Conax entered into a reseller agreement with ZTE Corp. in which Conax’s Connected Access next-generation IPTV security client is bundled with ZTE’s complete offering targeting the global IPTV market. The companies report the Conax Connected Access multipurpose security client provides ZTE’s operator offering with content protection for IPTV and OTT, enabling ZTE to position for new markets.
Muck Rack makes it simple to find people, tweets, or articles that mention any name, keyword, company, hashtag etc. We've compiled this guide to help you make the most of your search.
Selecting a term
Start searching tweets, articles from media outlets, articles mentioned in tweets, journalists'
names, titles and bios with some suggested searches:
Companies or Topics (e.g. iPhone, Microsoft)
Phrases (e.g. "cloud computing") — use quotes to keep the terms together
Twitter handles (e.g. @username) — returns those who have mentioned or replied to

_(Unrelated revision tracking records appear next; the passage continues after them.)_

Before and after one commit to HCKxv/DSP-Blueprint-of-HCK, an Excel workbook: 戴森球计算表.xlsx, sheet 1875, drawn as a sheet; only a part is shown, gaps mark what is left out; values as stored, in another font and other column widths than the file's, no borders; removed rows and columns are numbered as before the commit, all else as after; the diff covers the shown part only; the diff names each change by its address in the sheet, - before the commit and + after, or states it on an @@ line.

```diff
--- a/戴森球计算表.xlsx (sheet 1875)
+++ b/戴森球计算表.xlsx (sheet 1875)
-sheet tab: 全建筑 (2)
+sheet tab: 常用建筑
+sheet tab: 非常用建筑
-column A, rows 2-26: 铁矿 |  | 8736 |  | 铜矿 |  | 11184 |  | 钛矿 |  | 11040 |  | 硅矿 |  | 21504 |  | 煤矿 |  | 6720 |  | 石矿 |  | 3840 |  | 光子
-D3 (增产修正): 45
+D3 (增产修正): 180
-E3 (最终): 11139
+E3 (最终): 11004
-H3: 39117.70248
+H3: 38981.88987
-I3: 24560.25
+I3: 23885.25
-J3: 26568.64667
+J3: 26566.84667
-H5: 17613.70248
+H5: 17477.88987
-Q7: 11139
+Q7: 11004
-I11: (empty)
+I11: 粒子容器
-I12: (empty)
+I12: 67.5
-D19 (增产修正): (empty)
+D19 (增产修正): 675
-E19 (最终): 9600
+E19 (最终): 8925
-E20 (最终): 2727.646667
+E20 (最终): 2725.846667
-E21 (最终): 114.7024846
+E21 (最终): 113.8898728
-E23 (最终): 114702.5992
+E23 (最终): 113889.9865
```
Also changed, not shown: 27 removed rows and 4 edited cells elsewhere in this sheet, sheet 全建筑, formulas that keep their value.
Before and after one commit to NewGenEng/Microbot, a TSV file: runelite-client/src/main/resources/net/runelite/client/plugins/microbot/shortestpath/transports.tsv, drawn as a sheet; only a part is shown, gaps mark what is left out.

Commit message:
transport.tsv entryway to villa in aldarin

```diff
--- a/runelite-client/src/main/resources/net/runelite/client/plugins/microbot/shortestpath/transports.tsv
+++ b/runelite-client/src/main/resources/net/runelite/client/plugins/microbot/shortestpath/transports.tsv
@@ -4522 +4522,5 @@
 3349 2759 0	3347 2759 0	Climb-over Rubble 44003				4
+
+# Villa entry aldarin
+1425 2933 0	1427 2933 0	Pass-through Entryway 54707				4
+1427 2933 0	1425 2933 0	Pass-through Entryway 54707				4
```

Names (e.g. "David Pogue")
Hashtags (e.g. #sxsw, #london2012)
Bio details (e.g. vegan, Olympics, father)
Muck Rack's Advanced Search allows for many boolean operators.
Find results that mention multiple specified terms, use AND or
+. For example, ensure each result contains both Elon Musk and Mark Zuckerberg by
searching Obama AND Romney or Obama + Romney.
Use the operators OR or , to broaden your search when you'd like either of
multiple terms to appear in results. (This is the default behavior of our search when no operators
are used.) For example, search for democrat OR republican to find results that refer to
Democrats and/or Republicans.
Use NOT or - to subtract results from your search. For
example, searching Disney will yield results about the Walt Disney Company as well as Walt Disney
World Resort. To exclude mentions of Disney World, search for Disney -World or Disney
When using one of these operators with a phrase, enclose it in quotation marks. For example, you can
find results about smartphones excluding Apple's iPhone 4S by searching smartphone -"iPhone
Exact case matching or punctuation
If you're searching for a brand name or keyword that relies on specific punctuation marks or capitalization, you can
find results that match your exact query by adding matchcase: before the keyword you're searching for, like matchcase:E*TRADE .
Use parentheses to separate multiple
boolean phrases. For example, to find journalists talking about having fun in Disney World or
Disneyland, search for ("disney world" OR disneyland) AND fun.
An asterisk can be used to search for any variation of a root word truncated by the asterisk. For example, searching for admin* will return results for administrator, administration, administer, administered, etc.
A near operator is an AND operator where you can control the distance between the words. You can vary the distance the near operation uses by adding a forward slash and number (between 0-99) such as strawberries NEAR/10 "whipped cream", which means the strawberries must exist within 10 words of "whipped cream".